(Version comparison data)
↓

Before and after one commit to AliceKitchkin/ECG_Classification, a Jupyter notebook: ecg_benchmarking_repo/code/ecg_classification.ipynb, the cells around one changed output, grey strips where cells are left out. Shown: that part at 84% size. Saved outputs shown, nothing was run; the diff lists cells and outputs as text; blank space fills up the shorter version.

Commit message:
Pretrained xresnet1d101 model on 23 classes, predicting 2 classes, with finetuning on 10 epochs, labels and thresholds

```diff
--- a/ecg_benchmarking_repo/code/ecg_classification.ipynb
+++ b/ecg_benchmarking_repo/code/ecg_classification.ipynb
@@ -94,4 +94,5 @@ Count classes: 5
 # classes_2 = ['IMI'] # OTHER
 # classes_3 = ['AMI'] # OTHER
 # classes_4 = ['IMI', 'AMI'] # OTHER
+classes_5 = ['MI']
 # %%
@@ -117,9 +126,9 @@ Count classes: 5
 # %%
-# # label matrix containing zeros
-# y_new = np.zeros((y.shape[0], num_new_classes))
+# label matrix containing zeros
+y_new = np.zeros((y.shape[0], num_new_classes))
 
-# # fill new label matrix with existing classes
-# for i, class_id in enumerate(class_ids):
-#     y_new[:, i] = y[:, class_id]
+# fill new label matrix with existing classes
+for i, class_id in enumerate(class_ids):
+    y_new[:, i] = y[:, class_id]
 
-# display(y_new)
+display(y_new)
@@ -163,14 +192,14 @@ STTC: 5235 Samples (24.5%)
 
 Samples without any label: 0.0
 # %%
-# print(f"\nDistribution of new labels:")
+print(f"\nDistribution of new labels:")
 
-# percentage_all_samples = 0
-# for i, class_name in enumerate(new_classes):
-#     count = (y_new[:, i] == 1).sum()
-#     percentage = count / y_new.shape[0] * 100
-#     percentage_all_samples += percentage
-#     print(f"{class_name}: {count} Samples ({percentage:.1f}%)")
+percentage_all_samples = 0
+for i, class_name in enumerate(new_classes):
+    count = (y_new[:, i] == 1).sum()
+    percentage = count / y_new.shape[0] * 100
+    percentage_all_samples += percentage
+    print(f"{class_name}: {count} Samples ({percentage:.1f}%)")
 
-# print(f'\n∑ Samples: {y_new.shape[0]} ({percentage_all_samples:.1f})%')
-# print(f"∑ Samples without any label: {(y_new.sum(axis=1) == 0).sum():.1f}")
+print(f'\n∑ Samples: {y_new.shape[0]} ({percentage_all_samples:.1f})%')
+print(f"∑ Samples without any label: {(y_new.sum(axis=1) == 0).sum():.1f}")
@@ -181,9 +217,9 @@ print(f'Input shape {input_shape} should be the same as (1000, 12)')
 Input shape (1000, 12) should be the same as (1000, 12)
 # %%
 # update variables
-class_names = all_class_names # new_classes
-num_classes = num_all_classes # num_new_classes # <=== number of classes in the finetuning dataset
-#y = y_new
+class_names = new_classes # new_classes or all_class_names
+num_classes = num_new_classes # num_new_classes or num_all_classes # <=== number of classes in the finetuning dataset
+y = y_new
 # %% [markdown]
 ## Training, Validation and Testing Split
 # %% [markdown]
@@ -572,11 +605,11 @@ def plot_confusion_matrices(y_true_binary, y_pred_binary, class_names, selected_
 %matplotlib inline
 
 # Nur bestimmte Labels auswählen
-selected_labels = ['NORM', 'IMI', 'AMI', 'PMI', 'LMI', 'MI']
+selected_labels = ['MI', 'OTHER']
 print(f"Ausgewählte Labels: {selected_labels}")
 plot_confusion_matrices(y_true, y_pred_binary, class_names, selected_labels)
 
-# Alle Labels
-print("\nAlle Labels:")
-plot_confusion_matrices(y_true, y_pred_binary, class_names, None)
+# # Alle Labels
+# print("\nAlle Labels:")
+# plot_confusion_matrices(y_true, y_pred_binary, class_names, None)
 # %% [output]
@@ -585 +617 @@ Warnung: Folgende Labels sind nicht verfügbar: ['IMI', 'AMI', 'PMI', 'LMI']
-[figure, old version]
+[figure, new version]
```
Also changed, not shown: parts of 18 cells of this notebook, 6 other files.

↑

# [Task brief]
Look through the data above for the word "matrix". Report each line where it occurs.

# [Exercise result]
-# # label matrix containing zeros
+# label matrix containing zeros
-# # fill new label matrix with existing classes
+# fill new label matrix with existing classes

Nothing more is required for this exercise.